Small streams could be in danger (Joao Branco/Unsplash/)

The Trump Administration just announced yet another blow to the country’s environmental protections. On Thursday, officials from the EPA and the U.S. Army Corps of Engineers repealed an Obama administration update to the 1972 Clean Water Act, which had expanded protection to wetlands and streams that are disconnected from navigable rivers. “They’re effectively sending us back 30 years in our protections of U.S. waters,” says Peter Gleick, co-founder of the Pacific Institute and a MacArthur “genius” Fellowship winner for his work as a climate and water scientist.

The 2015 rule has broadened the definition of “waters of the United States,” which allowed the EPA to regulate pollutants in a much greater proportion of waterways than before. Dry washes and streams may only flow intermittently, but according to an EPA report they make up about 59 percent of streams in the U.S. and 81 percent of those in the Southwest. Another EPA report, which supported the 2015 rule, reviewed more than 1,200 studies on small streams and wetlands and found that they’re critical to the health of downstream rivers: “There is ample evidence that many wetlands and open waters located outside of riparian areas and floodplains, even when lacking surface water connections, provide physical, chemical, and biological functions that could affect the integrity of downstream waters.” And yet, many of these waters now have no protection under federal law.

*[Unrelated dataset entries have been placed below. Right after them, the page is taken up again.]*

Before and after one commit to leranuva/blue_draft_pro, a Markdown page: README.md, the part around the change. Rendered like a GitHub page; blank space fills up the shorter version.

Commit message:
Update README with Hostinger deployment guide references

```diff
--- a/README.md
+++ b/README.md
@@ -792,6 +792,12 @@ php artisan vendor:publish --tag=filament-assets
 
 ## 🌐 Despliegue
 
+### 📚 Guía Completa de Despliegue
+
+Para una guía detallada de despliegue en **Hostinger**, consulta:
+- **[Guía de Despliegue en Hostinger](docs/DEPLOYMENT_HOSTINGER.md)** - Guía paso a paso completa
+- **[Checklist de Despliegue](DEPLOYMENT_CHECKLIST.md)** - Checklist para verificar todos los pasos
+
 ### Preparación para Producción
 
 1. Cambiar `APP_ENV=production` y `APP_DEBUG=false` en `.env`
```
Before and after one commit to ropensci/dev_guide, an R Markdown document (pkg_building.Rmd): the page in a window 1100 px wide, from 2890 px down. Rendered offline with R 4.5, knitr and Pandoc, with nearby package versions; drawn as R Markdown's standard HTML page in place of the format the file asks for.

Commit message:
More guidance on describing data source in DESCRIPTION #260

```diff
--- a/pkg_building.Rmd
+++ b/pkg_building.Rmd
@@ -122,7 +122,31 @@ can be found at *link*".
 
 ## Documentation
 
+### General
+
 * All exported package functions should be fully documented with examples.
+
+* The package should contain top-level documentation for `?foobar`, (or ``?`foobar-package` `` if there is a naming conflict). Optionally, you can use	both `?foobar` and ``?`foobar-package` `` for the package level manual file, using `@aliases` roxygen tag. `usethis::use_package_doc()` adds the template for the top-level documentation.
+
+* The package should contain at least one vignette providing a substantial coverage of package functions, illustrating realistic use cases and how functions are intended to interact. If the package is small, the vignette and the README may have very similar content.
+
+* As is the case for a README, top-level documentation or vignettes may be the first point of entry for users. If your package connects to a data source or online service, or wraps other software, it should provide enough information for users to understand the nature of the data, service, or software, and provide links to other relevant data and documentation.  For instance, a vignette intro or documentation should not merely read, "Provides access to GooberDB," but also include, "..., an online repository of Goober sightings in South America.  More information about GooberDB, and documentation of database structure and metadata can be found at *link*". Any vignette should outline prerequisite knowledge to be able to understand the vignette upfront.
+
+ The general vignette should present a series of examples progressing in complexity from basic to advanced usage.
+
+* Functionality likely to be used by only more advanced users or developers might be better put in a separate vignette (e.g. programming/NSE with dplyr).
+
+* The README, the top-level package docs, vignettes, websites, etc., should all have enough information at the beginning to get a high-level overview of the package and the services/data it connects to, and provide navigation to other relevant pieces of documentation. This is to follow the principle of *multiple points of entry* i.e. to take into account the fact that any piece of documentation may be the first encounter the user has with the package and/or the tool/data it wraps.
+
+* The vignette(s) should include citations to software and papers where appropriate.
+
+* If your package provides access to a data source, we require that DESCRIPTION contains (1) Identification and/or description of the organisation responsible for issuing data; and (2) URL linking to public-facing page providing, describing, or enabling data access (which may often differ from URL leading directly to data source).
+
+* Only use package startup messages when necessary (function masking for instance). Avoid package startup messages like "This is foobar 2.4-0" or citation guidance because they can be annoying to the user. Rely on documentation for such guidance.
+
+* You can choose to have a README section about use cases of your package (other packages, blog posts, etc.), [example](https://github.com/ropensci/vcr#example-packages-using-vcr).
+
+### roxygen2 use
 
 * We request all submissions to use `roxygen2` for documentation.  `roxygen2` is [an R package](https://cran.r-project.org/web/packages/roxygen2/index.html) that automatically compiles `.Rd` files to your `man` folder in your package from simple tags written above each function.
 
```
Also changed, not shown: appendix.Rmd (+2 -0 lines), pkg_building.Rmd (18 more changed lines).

The original definition of “waters of the United States” mainly covered large rivers, their tributaries, and adjacent wetlands. The Clean Water Act requires industrial and municipal polluters discharging to these rivers to obtain permits from the EPA and the 2015 update expanded those regulations to include smaller streams and wetlands. Thursday’s repeal will soon be followed by a rule change, and the replacement text would basically revert to the ’70s-level protections. Officials have stated that the change would remove a current “regulatory patchwork”—the 2015 update only applies to 22 states, Washington D.C. and U.S. territories because other states have challenged the rule in court. In a press release, EPA Administrator Andrew Wheeler said redefining “water of the United States” would “provide greater regulatory certainty for farmers, landowners, home builders, and developers nationwide.”

But despite whatever uncertainty there may have been, the 2015 update was enacted for a reason: the streams and wetlands that aren’t flowing into or right next to major rivers are still crucial for wildlife and humans. Drinking water for one in three people in the lower 48 comes from same waters that just lost their federal protection in the repeal, as PopSci has reported previously. “The weakening that we’re seeing today is really serious—It’s really cutting protection for drinking water for a lot of Americans,” says Gleick. “A lot of our groundwater resources and a lot of our surface water resources are now going to be vulnerable to far more pollution.”

The 2015 rule also regulated pesticides and nutrients leaching from many farmers’ fields—a diffuse but cumulatively significant source of pollution. In the Mississippi basin, for example, the pollutants from numerous farms that trickle into small streams and wetlands eventually flow into the river and then into the Gulf of Mexico, says Gleick. This impacts water quality and leads to the growth of massive algal blooms and fish die offs. “Some farmers would have had to get permits to discharge pollutants into the streams and wetlands,” says Gleick. But now that requirement has been lifted, and our waters will suffer for it.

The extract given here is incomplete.